One of the many stand-out memories of the evening is the rain. Wow, does it rain! It buckets down but clearly nothing is going to dampen the spirits at this show. As Paul says from the stage: “What if it rained? We didn’t care.” And they really don’t care - they just want to party.
During the Asian leg of the tour, MJ shot a series of Polaroid’s to feature on UK music website The Line Of Best Fit. You can check out the cool results HERE:
Over to the reviews to round off our visit to Asia:
Long live Sir Paul! (KOREAN TIMES)
“Let me have what he had!” I was thinking to myself as I watched the show. For three hours it was like having the best non-stop music playing on the best jukebox - only better.
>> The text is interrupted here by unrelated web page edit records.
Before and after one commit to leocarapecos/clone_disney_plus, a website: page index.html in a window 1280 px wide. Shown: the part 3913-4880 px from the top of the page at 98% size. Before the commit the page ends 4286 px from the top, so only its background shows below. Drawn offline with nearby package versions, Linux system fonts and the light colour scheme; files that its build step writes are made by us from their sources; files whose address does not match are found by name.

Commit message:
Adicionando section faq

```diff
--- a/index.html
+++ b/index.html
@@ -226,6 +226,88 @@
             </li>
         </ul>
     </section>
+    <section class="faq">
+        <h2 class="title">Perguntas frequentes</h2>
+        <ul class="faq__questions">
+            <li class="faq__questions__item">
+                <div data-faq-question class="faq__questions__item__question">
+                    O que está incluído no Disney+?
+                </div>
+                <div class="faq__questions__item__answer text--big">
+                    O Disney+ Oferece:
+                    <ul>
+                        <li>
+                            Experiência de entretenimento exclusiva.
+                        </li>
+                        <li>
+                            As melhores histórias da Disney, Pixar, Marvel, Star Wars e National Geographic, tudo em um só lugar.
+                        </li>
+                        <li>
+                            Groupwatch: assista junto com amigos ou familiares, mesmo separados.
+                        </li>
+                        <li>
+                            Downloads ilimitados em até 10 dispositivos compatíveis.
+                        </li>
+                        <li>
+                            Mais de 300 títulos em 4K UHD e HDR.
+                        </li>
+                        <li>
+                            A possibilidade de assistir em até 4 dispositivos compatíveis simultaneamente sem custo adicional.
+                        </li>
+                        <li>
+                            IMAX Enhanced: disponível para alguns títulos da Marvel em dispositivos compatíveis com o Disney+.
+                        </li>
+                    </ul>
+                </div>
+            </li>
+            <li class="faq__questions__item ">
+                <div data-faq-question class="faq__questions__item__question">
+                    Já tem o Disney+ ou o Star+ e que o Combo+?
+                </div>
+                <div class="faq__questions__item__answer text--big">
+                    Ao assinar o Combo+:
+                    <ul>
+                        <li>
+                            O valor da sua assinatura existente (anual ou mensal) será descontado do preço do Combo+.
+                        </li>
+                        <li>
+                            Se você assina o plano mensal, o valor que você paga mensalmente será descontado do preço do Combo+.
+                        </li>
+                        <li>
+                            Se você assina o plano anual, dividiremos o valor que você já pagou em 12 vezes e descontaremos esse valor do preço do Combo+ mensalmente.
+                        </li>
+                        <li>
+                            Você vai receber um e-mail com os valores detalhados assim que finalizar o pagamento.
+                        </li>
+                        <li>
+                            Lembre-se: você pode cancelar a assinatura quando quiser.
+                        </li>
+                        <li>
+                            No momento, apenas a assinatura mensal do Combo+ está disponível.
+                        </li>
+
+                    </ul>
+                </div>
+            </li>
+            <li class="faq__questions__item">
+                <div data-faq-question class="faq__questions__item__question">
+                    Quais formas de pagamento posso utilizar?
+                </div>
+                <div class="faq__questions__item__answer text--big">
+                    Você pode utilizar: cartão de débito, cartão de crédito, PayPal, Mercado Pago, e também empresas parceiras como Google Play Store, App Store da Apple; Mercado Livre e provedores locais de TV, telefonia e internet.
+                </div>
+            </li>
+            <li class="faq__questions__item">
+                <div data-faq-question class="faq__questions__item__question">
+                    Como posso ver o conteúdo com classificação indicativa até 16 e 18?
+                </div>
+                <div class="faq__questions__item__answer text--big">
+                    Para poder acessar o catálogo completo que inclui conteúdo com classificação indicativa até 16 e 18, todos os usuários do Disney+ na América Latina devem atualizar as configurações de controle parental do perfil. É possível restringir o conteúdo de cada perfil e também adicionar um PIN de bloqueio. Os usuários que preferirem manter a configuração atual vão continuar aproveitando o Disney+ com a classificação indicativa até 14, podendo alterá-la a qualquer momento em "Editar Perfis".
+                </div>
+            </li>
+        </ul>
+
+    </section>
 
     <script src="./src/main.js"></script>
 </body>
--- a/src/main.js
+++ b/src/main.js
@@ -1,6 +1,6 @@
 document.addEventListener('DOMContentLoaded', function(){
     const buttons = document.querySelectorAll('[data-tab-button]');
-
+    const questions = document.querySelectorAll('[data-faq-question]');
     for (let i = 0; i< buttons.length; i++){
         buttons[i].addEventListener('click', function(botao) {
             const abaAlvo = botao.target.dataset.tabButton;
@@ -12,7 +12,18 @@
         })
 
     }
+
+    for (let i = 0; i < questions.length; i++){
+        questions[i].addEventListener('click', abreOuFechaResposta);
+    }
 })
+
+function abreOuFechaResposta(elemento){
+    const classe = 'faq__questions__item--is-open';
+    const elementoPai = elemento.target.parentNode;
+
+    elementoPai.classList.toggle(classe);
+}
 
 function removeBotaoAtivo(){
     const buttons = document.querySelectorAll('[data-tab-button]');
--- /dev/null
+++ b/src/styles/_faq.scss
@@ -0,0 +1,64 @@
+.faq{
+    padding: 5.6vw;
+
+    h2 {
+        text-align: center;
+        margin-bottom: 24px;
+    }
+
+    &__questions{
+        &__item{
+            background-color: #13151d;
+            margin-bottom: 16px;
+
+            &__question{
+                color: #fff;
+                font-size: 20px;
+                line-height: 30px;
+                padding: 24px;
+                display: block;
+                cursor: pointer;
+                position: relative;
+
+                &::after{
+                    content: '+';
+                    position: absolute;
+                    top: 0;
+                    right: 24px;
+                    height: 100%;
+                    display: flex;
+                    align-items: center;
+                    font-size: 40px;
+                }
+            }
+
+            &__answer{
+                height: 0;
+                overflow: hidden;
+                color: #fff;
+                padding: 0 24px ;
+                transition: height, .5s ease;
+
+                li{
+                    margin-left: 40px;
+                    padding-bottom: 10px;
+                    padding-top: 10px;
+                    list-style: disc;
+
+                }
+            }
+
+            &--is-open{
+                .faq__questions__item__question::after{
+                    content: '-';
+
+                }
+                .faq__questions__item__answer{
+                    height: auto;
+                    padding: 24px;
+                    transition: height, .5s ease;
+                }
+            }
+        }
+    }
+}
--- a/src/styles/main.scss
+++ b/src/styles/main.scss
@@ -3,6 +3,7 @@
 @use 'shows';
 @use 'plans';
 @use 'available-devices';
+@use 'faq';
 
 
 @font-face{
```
McCartney leads 45,000 in a huge sing-a-long in an evening that made us feel like we watched the show of a god ” (JOONGANG DAILY)
It was a very special performance that will leave a permanent mark on the history of live music in Korea. The emotional evening was full of singing, dancing, shouting, praise and admiration. It was as if he was giving us gift after gift as he presented song after song from his repertoire. The most successful artist in history also gave a master class in fan service. Totally different from any other international artist we’ve had here in the past Paul obviously took time to learn about our culture, tastes and even our language. His comments made us laugh and smile whilst his music touched our hearts.
A day in the life… ” (DONGAH WEEKLY)
We’ve had many legendary visitors here before and often the hype and speculation turns out to be wrong. However, no one ever gave such an incredible and emotional performance like Paul McCartney did. I can’t recall a performer I’ve seen that had so much passion and energy on stage. Paul gave us a day we’ll never forget. The opening section of the show was like receiving continuous jabs from an expert boxer. Not only does he have the songs, but he spoke in Korean as well as having translations on the massive screens which is a first for us – it really demonstrates how much he cares. Many went home after the show on cloud nine and we know many had a hard time sleeping that night with their hearts still pounding, not wanting the experience to stop. We witnessed the greatest artist of all time. We saw the history of popular music, the present and the future all in one night.
And with that we are off to the UK leg of the tour and I will be sharing the next installment with you shortly.